▸ **Task description**: Please return the lines of the data below, word for word, from the first line through the line containing "4. Quick Reference".

▸ **Listed records**:
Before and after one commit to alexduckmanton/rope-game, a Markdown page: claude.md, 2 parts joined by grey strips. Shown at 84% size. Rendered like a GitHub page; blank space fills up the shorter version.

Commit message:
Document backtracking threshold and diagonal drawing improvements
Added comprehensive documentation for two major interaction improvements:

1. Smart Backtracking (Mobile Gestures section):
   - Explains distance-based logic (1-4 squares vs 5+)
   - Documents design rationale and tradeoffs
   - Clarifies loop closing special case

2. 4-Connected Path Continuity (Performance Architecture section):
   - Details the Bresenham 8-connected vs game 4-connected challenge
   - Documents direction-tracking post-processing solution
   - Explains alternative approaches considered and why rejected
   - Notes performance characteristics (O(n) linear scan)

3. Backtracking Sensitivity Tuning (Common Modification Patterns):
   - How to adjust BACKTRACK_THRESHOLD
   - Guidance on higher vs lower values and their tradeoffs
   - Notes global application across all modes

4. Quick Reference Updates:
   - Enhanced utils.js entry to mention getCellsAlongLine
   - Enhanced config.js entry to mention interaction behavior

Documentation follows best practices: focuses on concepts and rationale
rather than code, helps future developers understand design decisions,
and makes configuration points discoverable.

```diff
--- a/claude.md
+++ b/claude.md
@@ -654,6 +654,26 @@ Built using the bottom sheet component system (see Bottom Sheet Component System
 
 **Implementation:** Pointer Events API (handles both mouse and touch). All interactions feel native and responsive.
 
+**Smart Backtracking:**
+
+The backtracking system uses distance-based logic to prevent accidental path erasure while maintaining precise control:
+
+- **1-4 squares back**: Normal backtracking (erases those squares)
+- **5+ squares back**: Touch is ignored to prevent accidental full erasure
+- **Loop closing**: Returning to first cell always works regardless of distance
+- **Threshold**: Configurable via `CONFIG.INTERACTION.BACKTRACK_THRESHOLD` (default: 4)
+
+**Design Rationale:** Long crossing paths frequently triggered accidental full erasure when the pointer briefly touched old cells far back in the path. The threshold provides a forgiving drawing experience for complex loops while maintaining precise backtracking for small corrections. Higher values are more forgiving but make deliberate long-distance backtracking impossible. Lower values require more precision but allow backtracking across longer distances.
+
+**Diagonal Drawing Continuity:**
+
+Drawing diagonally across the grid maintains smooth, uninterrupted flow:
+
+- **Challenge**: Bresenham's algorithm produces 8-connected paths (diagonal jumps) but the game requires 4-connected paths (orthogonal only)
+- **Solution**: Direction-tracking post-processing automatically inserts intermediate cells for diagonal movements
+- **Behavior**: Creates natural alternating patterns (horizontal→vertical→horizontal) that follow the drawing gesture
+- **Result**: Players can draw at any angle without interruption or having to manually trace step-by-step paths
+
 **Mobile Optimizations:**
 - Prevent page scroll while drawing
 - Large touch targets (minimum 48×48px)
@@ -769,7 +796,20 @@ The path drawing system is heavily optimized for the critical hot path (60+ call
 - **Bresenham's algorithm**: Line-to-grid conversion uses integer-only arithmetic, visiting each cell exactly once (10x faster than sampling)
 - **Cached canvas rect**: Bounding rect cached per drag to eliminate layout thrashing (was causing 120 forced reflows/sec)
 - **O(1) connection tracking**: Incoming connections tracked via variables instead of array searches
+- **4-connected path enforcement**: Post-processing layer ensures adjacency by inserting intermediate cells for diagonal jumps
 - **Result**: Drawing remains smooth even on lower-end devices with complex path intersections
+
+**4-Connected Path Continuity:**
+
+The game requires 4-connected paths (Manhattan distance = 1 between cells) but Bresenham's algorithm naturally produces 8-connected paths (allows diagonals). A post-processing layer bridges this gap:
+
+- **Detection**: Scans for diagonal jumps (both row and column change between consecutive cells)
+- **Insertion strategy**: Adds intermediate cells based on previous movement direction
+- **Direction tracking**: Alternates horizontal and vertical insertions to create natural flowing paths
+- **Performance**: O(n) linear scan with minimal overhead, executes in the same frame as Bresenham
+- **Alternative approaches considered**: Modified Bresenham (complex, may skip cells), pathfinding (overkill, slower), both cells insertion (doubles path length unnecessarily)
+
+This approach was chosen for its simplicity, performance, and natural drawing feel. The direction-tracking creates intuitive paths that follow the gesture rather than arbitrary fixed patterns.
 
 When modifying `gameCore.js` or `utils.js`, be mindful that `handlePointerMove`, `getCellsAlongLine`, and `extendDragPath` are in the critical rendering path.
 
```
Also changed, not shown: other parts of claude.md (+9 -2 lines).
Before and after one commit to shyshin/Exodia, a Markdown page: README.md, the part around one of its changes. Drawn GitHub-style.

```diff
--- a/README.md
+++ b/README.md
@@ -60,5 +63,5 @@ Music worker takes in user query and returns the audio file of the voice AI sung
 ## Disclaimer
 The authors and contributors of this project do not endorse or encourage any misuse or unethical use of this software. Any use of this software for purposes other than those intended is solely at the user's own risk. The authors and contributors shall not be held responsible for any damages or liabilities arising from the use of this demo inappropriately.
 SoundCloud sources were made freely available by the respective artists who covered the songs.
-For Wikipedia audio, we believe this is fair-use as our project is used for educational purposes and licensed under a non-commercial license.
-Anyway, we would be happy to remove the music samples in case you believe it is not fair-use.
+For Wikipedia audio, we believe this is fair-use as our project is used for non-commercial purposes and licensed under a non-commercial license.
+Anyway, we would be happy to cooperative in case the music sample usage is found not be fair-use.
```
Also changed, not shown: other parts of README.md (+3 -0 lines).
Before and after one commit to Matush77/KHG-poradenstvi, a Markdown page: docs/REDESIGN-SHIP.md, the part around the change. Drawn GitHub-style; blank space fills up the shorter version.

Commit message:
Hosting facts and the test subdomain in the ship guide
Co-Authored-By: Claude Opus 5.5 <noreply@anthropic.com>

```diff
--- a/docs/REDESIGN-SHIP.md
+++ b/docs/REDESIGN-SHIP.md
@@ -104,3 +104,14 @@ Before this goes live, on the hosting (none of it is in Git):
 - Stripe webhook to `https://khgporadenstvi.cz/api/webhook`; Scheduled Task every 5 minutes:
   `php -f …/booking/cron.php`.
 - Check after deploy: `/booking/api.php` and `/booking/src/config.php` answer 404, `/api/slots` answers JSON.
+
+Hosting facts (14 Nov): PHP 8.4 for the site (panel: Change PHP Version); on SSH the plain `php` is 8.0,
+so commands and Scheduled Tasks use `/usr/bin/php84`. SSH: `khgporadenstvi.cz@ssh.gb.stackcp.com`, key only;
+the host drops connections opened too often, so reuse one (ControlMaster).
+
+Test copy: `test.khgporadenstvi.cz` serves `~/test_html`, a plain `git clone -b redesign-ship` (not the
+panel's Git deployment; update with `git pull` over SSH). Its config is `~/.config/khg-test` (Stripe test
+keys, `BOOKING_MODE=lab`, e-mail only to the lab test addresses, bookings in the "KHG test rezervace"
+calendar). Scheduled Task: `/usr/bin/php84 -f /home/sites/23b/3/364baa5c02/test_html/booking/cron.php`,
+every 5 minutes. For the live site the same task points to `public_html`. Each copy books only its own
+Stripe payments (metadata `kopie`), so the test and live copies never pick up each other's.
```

▸ **Task answer**:
Before and after one commit to alexduckmanton/rope-game, a Markdown page: claude.md, 2 parts joined by grey strips. Shown at 84% size. Rendered like a GitHub page; blank space fills up the shorter version.

Commit message:
Document backtracking threshold and diagonal drawing improvements
Added comprehensive documentation for two major interaction improvements:

1. Smart Backtracking (Mobile Gestures section):
   - Explains distance-based logic (1-4 squares vs 5+)
   - Documents design rationale and tradeoffs
   - Clarifies loop closing special case

2. 4-Connected Path Continuity (Performance Architecture section):
   - Details the Bresenham 8-connected vs game 4-connected challenge
   - Documents direction-tracking post-processing solution
   - Explains alternative approaches considered and why rejected
   - Notes performance characteristics (O(n) linear scan)

3. Backtracking Sensitivity Tuning (Common Modification Patterns):
   - How to adjust BACKTRACK_THRESHOLD
   - Guidance on higher vs lower values and their tradeoffs
   - Notes global application across all modes

4. Quick Reference Updates:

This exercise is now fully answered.